The lotion is undergoing lab testing
Like conventional suncreams, the lotion filters the sun's harmful rays.
But an extra ingredient means it also helps mop up the free iron released when skin burns, the Bath University team found.
This reduces inflammation, pain and prevents the build up of cancer-causing free radicals triggered by sunlight.
The new ingredient - called a chelator - is light-responsive, meaning it only becomes active when it is exposed to UV radiation in sunlight.
This should avoid any side effects that might result from long-term exposure to the active form of the drug, the authors told the Journal of Investigative Dermatology.
Dr Charareh Pourzand, along with colleagues at Nottingham University, is currently testing prototypes of the ingredient in the laboratory, but expects to begin human trials in the next two to three years.
She said: "When skin is exposed to high doses of sunlight, such as when you are sunbathing, a massive amount of free iron is released in skin cells.
"This free iron can act as catalysts for the generation of more harmful free radicals that cause severe cell damage.
"Many forms of cancer are thought to be the result of reactions between free radicals and DNA, causing mutations that can disrupt the cell cycle and potentially lead to cancer.

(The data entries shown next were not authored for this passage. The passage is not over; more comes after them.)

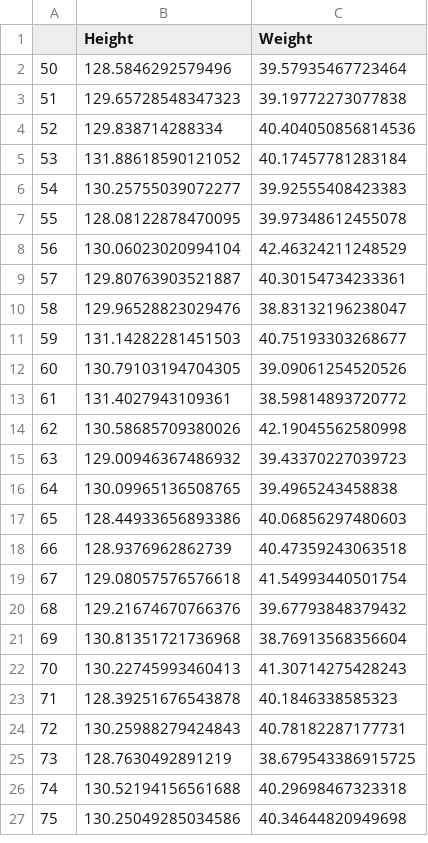
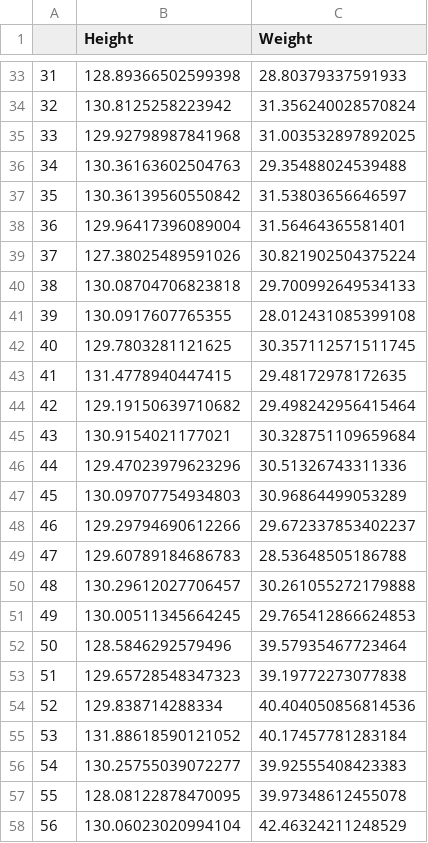
Before and after one commit to jfoadi/clusteringMA50291, a CSV file: 5_cluster3.csv, drawn as a sheet; only a part is shown, gaps mark what is left out; the shorter side is filled out with more unchanged rows; the diff covers the shown part only; the diff names each change by its address in the sheet, - before the commit and + after, or states it on an @@ line.

```diff
--- a/5_cluster3.csv
+++ b/5_cluster3.csv
+row 33: 31 | 128.89366502599398 | 28.80379337591933
+row 34: 32 | 130.8125258223942 | 31.356240028570824
+row 35: 33 | 129.92798987841968 | 31.003532897892025
+row 36: 34 | 130.36163602504763 | 29.35488024539488
+row 37: 35 | 130.36139560550842 | 31.53803656646597
+row 38: 36 | 129.96417396089004 | 31.56464365581401
+row 39: 37 | 127.38025489591026 | 30.821902504375224
+row 40: 38 | 130.08704706823818 | 29.700992649534133
+row 41: 39 | 130.0917607765355 | 28.012431085399108
+row 42: 40 | 129.7803281121625 | 30.357112571511745
+row 43: 41 | 131.4778940447415 | 29.48172978172635
+row 44: 42 | 129.19150639710682 | 29.498242956415464
+row 45: 43 | 130.9154021177021 | 30.328751109659684
+row 46: 44 | 129.47023979623296 | 30.51326743311336
+row 47: 45 | 130.09707754934803 | 30.96864499053289
+row 48: 46 | 129.29794690612266 | 29.672337853402237
+row 49: 47 | 129.60789184686783 | 28.53648505186788
+row 50: 48 | 130.29612027706457 | 30.261055272179888
+row 51: 49 | 130.00511345664245 | 29.765412866624853
```
Also changed, not shown: 31 added rows elsewhere in this file, 2_cluster0.csv, 2_cluster1.csv, 14 other files.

"We wanted to find a way of mopping up sunlight-generated free iron that produce harmful radicals during exposure to bright sunlight in order to prevent the unwanted side reactions that can lead to skin damage and ultimately cancer."
She said the best way to do this was to use chelators - drugs that bind and export iron from the body.
"However, long term use of chelators can be toxic for cells as it starves them of the iron necessary for normal biological processes, for example the red blood cells that transport oxygen around the body need iron to work," he said.
The researchers hope that new sunscreens containing these components will also last longer than conventional sunscreen lotions.
Dr Emma Knight of Cancer Research UK said: "This is an interesting study but the research is still at a very early stage.
"Much more work is crucial before we will know whether this approach has potential for preventing skin cancer.
"When we are trying to protect ourselves from sunburn and skin cancer, sunscreens should be used as a last line of defence.
"The most important thing is to avoid burning by spending time in the shade between 11-3, and covering up with a T-shirt, hat and sunglasses."